(Code change snippets)
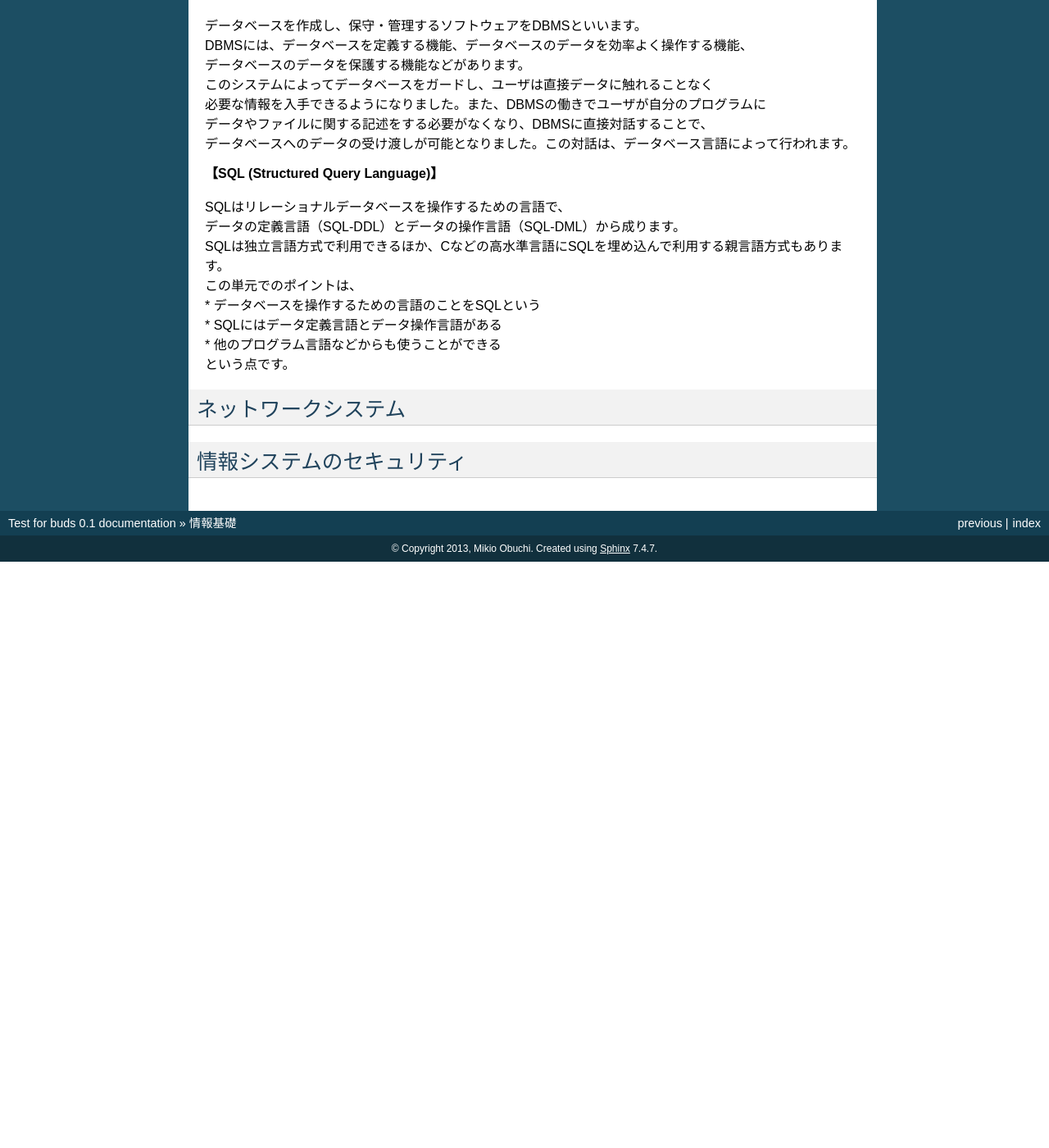
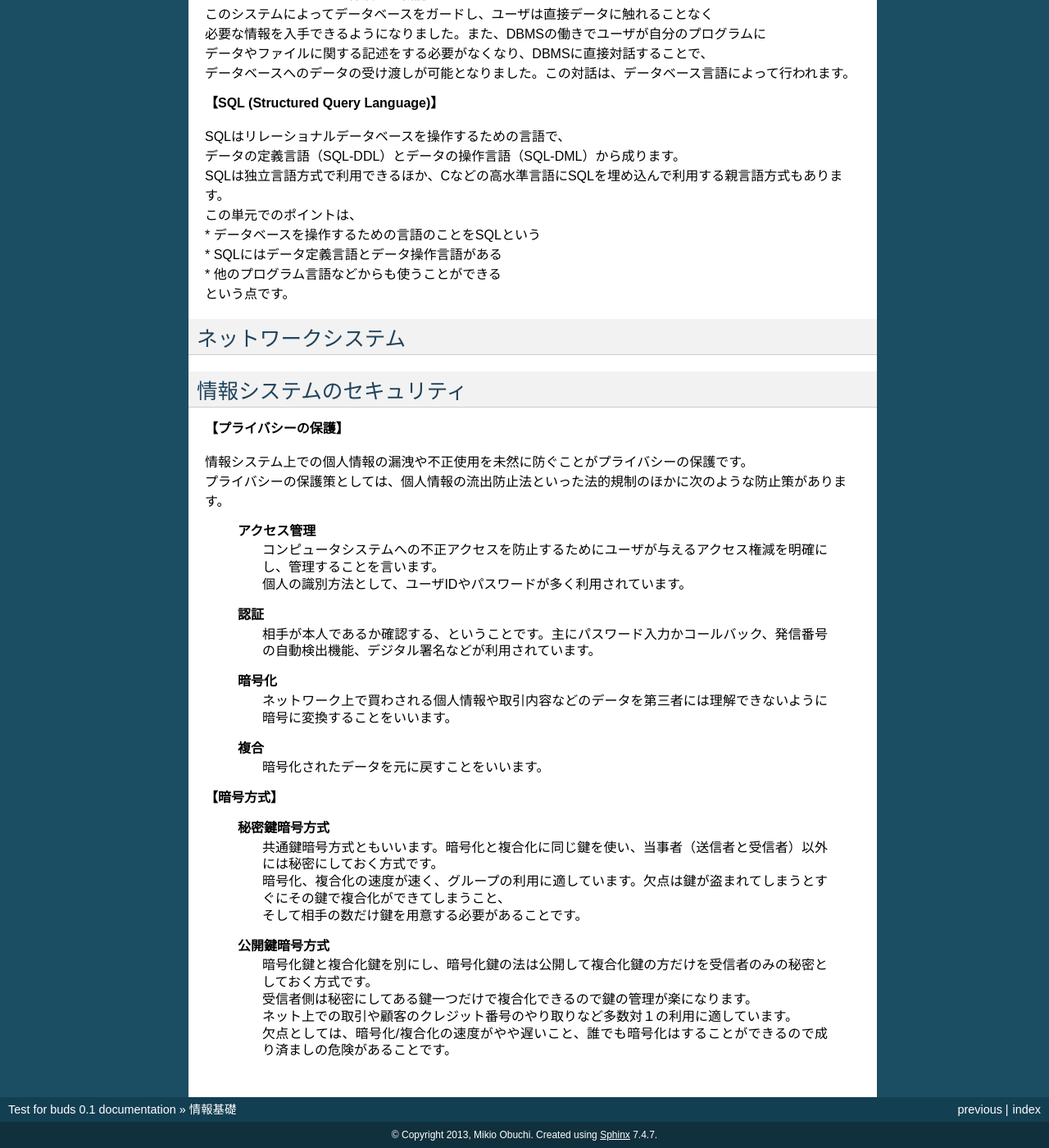
Before and after one commit to uhero-corp/buds, a Sphinx documentation site: the page built from source/3_fundamental_information.txt, in a window 1280 px wide and 1400 px high, scrolled down 5419 px. Shown: the whole window at 82% size. Built offline with Sphinx 7.4.7, drawn with Linux system fonts in a browser that asks for light colours; before the commit the page ends 6104 px from its top, so only the background shows below that; some of the changed text lies outside the part shown.

Commit message:
c8_security ofinformation system

```diff
--- a/source/3_fundamental_information.txt
+++ b/source/3_fundamental_information.txt
@@ -274,3 +274,34 @@
 
 情報システムのセキュリティ
 ==========================
+
+**【プライバシーの保護】**
+
+| 情報システム上での個人情報の漏洩や不正使用を未然に防ぐことがプライバシーの保護です。
+| プライバシーの保護策としては、個人情報の流出防止法といった法的規制のほかに次のような防止策があります。
+
+  **アクセス管理**
+   | コンピュータシステムへの不正アクセスを防止するためにユーザが与えるアクセス権減を明確にし、管理することを言います。
+   | 個人の識別方法として、ユーザIDやパスワードが多く利用されています。
+
+  **認証**
+   | 相手が本人であるか確認する、ということです。主にパスワード入力かコールバック、発信番号の自動検出機能、デジタル署名などが利用されています。
+
+  **暗号化**
+   | ネットワーク上で買わされる個人情報や取引内容などのデータを第三者には理解できないように暗号に変換することをいいます。
+
+  **複合**
+   | 暗号化されたデータを元に戻すことをいいます。
+
+**【暗号方式】**
+
+  **秘密鍵暗号方式**
+   | 共通鍵暗号方式ともいいます。暗号化と複合化に同じ鍵を使い、当事者（送信者と受信者）以外には秘密にしておく方式です。
+   | 暗号化、複合化の速度が速く、グループの利用に適しています。欠点は鍵が盗まれてしまうとすぐにその鍵で複合化ができてしまうこと、
+   | そして相手の数だけ鍵を用意する必要があることです。
+
+  **公開鍵暗号方式**
+    | 暗号化鍵と複合化鍵を別にし、暗号化鍵の法は公開して複合化鍵の方だけを受信者のみの秘密としておく方式です。
+    | 受信者側は秘密にしてある鍵一つだけで複合化できるので鍵の管理が楽になります。
+    | ネット上での取引や顧客のクレジット番号のやり取りなど多数対１の利用に適しています。
+    | 欠点としては、暗号化/複合化の速度がやや遅いこと、誰でも暗号化はすることができるので成り済ましの危険があることです。
```
Lines whose indentation alone changed are shown as unchanged.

> _TASK ITEM_
Copy out each line in the preceding records that contains "source".

> _WRITTEN RESPONSE_
Before and after one commit to uhero-corp/buds, a Sphinx documentation site: the page built from source/3_fundamental_information.txt, in a window 1280 px wide and 1400 px high, scrolled down 5419 px. Shown: the whole window at 82% size. Built offline with Sphinx 7.4.7, drawn with Linux system fonts in a browser that asks for light colours; before the commit the page ends 6104 px from its top, so only the background shows below that; some of the changed text lies outside the part shown.
--- a/source/3_fundamental_information.txt
+++ b/source/3_fundamental_information.txt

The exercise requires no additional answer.